1. SOE Lending: The importance of the Chinese banking sector as a source of domestic capital is hard to overstate. Mainland China’s stock markets are anemic compared to the behemoths of Hong Kong, Tokyo and New York, and China’s bond market is virtually nonexistent. That leaves banks as the only major source of over-the-table domestic funding for private enterprises. Yet SOE lending continues to siphon off a good part of banking capital, notwithstanding that China’s stock markets were largely designed to provide SOEs with an alternative source of funding. Many domestic companies have resorted to the underground institutional loan sharks with their high interest rates, or rely solely on retained earnings for funding. Even though SOE loan defaults have declined dramatically at some banks for recent loans, the industry as a whole is still experiencing a hangover from imprudent lending under earlier, more politicized lending policies.

2. Corruption: There is a crackdown underway, but corruption is rampant in many sectors of the Chinese economy and the government is always cracking down on corruption in this or that industry. Meanwhile the cycle continues. It is tempting to predict that only the threat of bankruptcy due to foreign competition will ever be enough to create the political will necessary for consistent enforcement of the law.

3. Decentralization: China’s banking sector looks fairly centralized on paper, but the hidden problem is the de facto independence from headquarters of far-flung branches. China’s branch banks have been used to operating with a much greater independence than is the rule in the West (thus contributing greatly to the corruption problem), and any attempt to assert control from HQ is bound to be met with spirited local resistance.

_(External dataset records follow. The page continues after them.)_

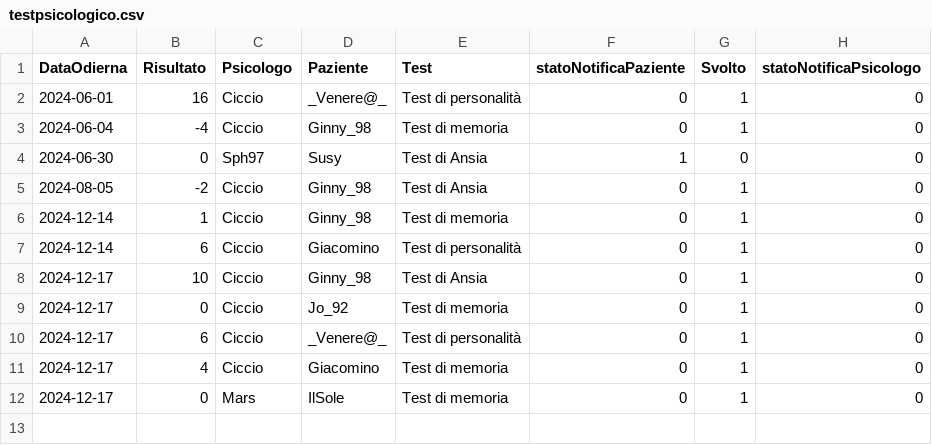
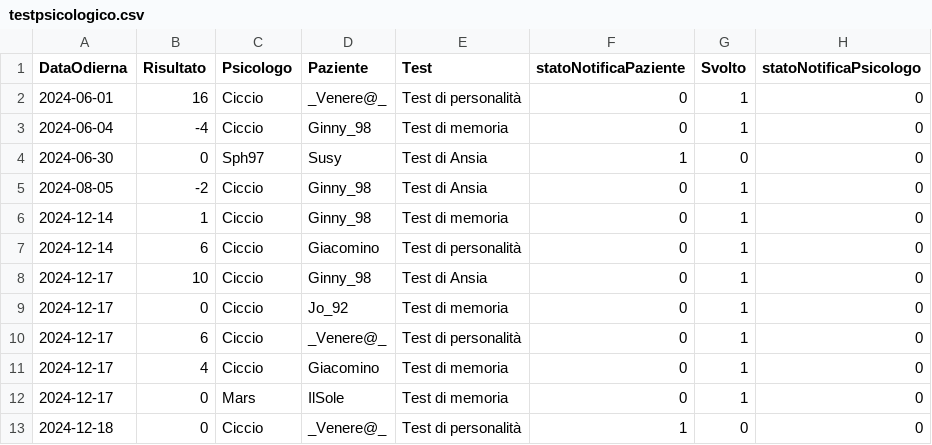
Before and after one commit to AriannaBonini/MindHarbor, a CSV file: MindHarborDB/csv/testpsicologico.csv, drawn as a sheet; the diff names each change by its address in the sheet, - before the commit and + after, or states it on an @@ line.

```diff
--- a/MindHarborDB/csv/testpsicologico.csv
+++ b/MindHarborDB/csv/testpsicologico.csv
+row 13: 2024-12-18 | 0 | Ciccio | _Venere@_ | Test di personalità | 1 | 0 | 0
```
Also changed, not shown: 21 other files.
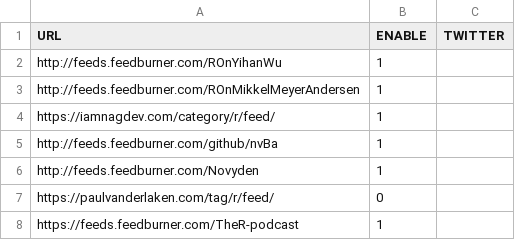
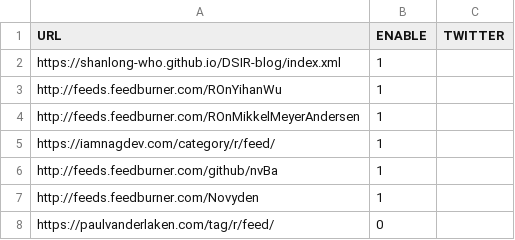
Before and after one commit to tenmeh/rweekly.org, a CSV file: rss_feeds.csv, drawn as a sheet; only a part is shown; the shorter side is filled out with more unchanged rows; the diff names each change by its address in the sheet, - before the commit and + after, or states it on an @@ line.

Commit message:
Add new RSS feed URL to rss_feeds.csv

```diff
--- a/rss_feeds.csv
+++ b/rss_feeds.csv
+row 2: https://shanlong-who.github.io/DSIR-blog/index.xml | 1
```
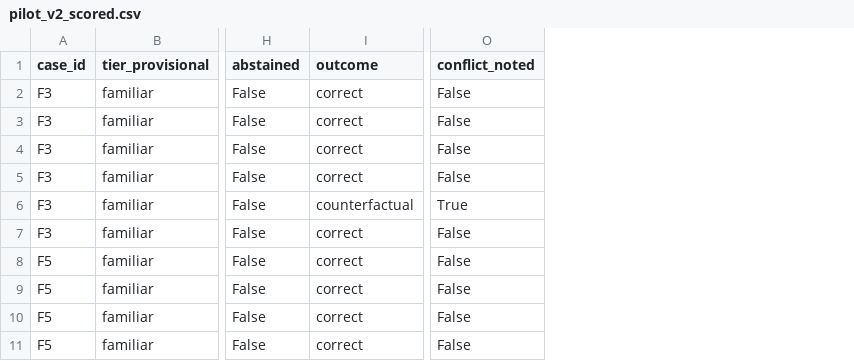
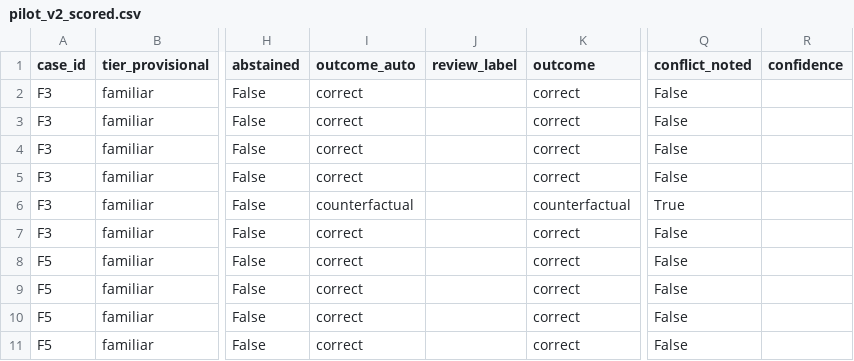
Before and after one commit to shellyycao/rag-evidence-reliance, a CSV file: results/pilot_v2_scored.csv, drawn as a sheet; only a part is shown, gaps mark what is left out; the diff names each change by its address in the sheet, - before the commit and + after, or states it on an @@ line.

```diff
--- a/results/pilot_v2_scored.csv
+++ b/results/pilot_v2_scored.csv
+column I (outcome_auto), rows 2-11: correct | correct | correct | correct | counterfactual | correct | correct | correct | correct | correct
+column J (review_label), empty
+column R (confidence), empty
```
Also changed, not shown: results/pilot_v2_review.csv, 14 other files.
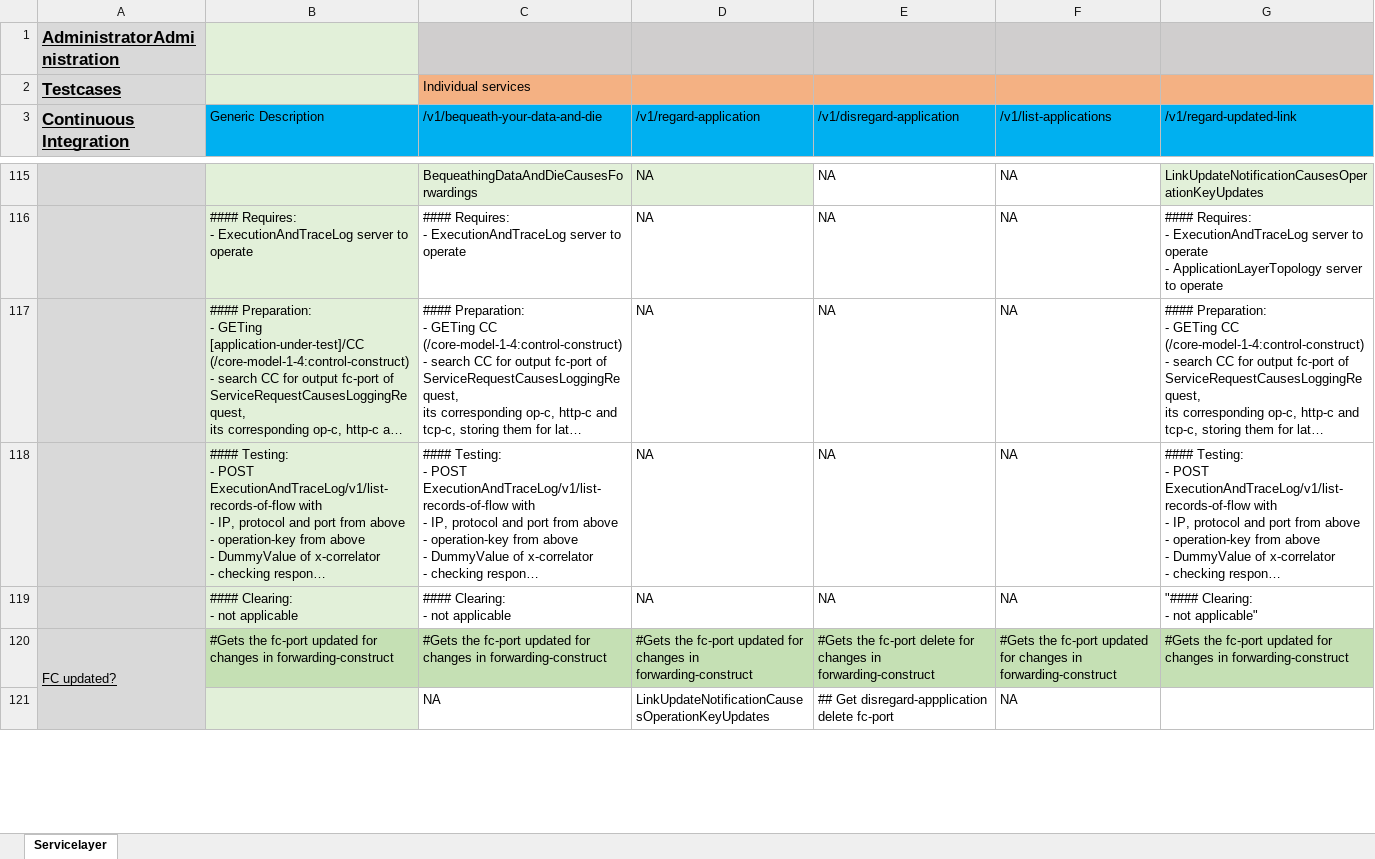
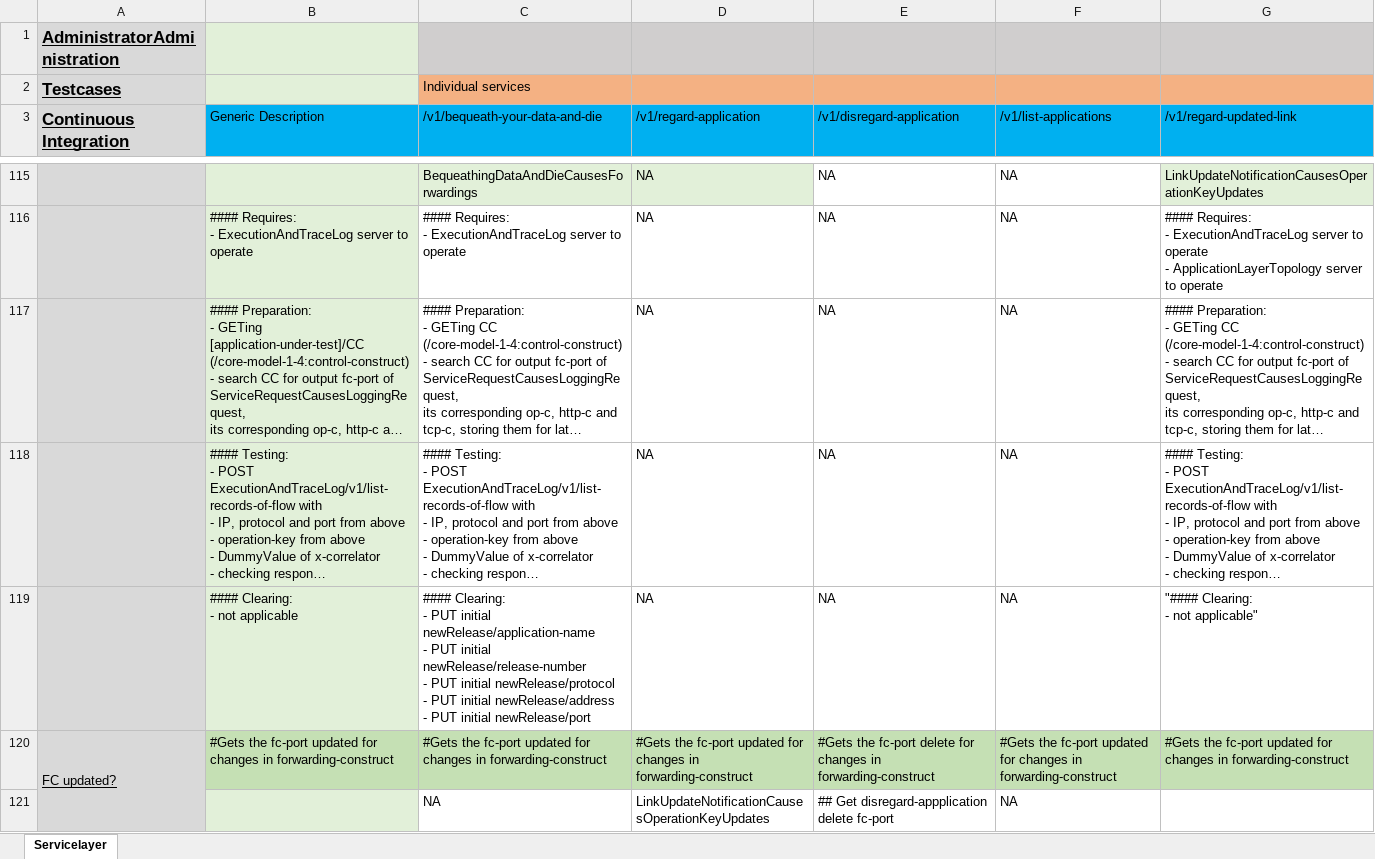
Before and after one commit to openBackhaul/OperationKeyManagement, an Excel workbook: testing/OperationKeyManagement+testcase.docs.xlsx, sheet Servicelayer, drawn as a sheet; only a part is shown, gaps mark what is left out; long unchanged cells end in …; values as stored, in another font and other column widths than the file's, no borders; ↵ is a line break in a cell; the diff names each change by its address in the sheet, - before the commit and + after, or states it on an @@ line.

```diff
--- a/testing/OperationKeyManagement+testcase.docs.xlsx (sheet Servicelayer)
+++ b/testing/OperationKeyManagement+testcase.docs.xlsx (sheet Servicelayer)
-C119 (/v1/bequeath-your-data-and-die): …Clearing: ↵ - not applicable
+C119 (/v1/bequeath-your-data-and-die): …Clearing: ↵ - PUT initial newRelease/application-name ↵ - PUT initial newRelease/release-number ↵ - PUT initial newRelease/protocol ↵ - PUT initial newRelease/address ↵ - PUT initial newRelease/port
```
Also changed, not shown: 1 other file.
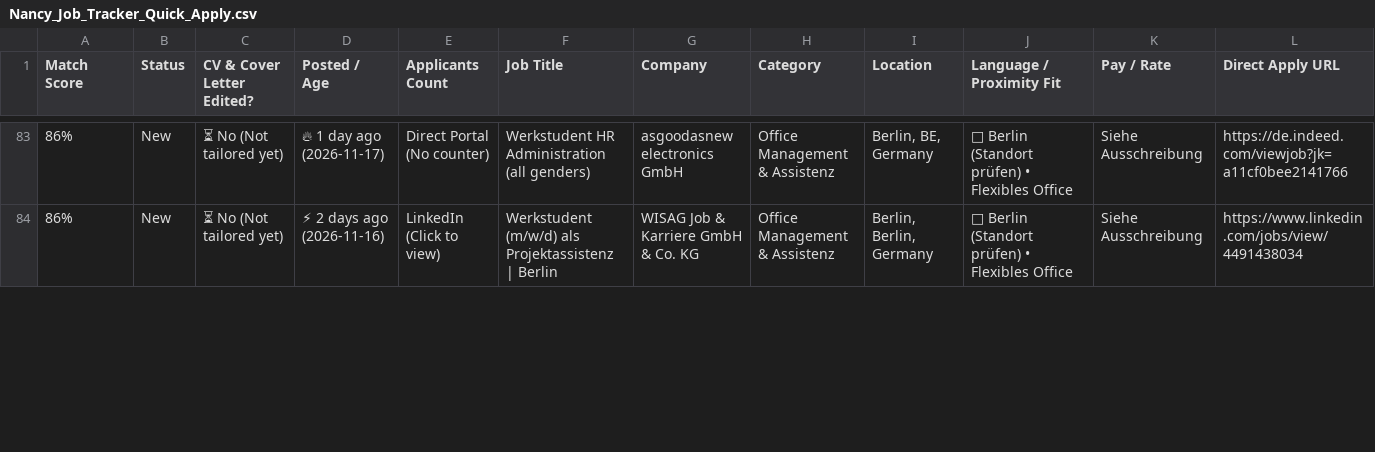
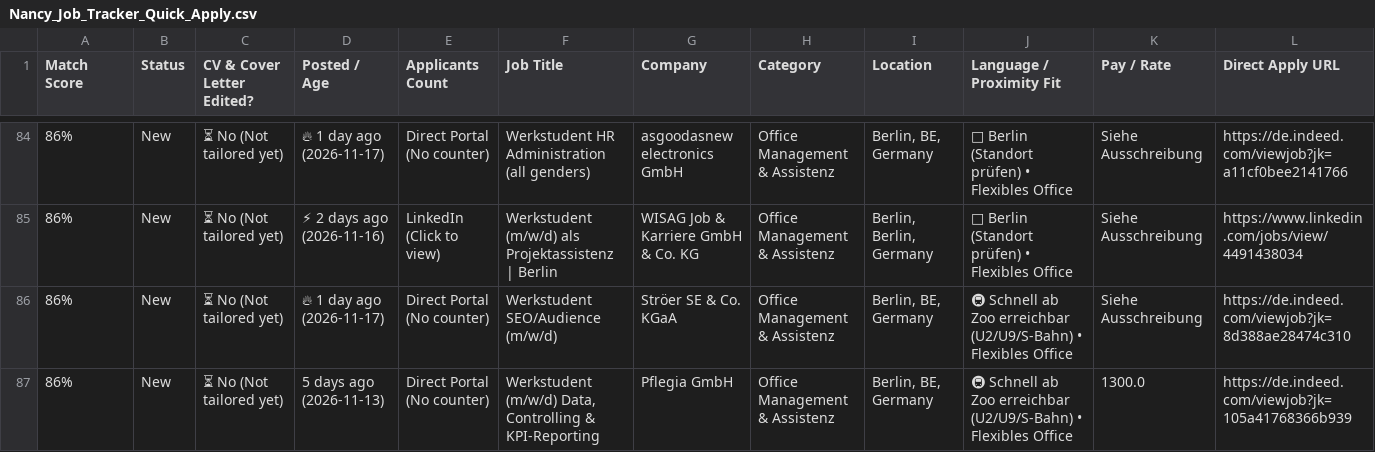
Before and after one commit to GuillermoHern023/berlin-job-applier, a CSV file: output/Nancy_Job_Tracker_Quick_Apply.csv, drawn as a sheet; only a part is shown, gaps mark what is left out; rows hold the shown columns only; the diff covers the shown part only; the diff names each change by its address in the sheet, - before the commit and + after, or states it on an @@ line.

```diff
--- a/output/Nancy_Job_Tracker_Quick_Apply.csv
+++ b/output/Nancy_Job_Tracker_Quick_Apply.csv
+row 86: 86% | New | ⏳ No (Not tailored yet) | 🔥 1 day ago (2026-11-17) | Direct Portal (No counter) | Werkstudent SEO/Audience (m/w/d) | Ströer SE & Co. KGaA | Office Management & Assistenz | Berlin, BE, Germany | 🚇 Schnell ab Zoo erreichbar (U2/U9/S-Bahn) • Flexibles Office | Siehe Ausschreibung | https://de.indeed.com/viewjob?jk=8d388ae28474c310
+row 87: 86% | New | ⏳ No (Not tailored yet) | 5 days ago (2026-11-13) | Direct Portal (No counter) | Werkstudent (m/w/d) Data, Controlling & KPI-Reporting | Pflegia GmbH | Office Management & Assistenz | Berlin, BE, Germany | 🚇 Schnell ab Zoo erreichbar (U2/U9/S-Bahn) • Flexibles Office | 1300.0 | https://de.indeed.com/viewjob?jk=105a41768366b939
```
Also changed, not shown: 9 added rows elsewhere in this file, output/Job_Tracker_Quick_Apply.csv, 12 other files.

The moment of truth is coming up fast, however, as China’s WTO commitments require it to fully open its banking and insurance markets to foreign competition next year. The government is responding by introducing a host of new regulations to rationalize lending practices and by cracking down on internal corruption (whether the new regulations will actually be followed by the branch banks is a question that only time can answer). Banks are responding by listing with IPOs on overseas markets and with American-style “downsizing”, closing branches and laying off staff.

Foreign banks are responding by investing billions of dollars into Chinese banks, surprising in light of the above problems. Furthermore, they are acquiring minority stakes that are unlikely to ever offer them operational control, in some cases mainly for the purpose of securing access to distribution networks for insurance, credit cards, and investment products after 2007.

Nobody wants to see China’s banks wither in the wake of foreign competition – not even their foreign “competitors”, because a Chinese banking crisis would have a significant negative effect on the entire world economy.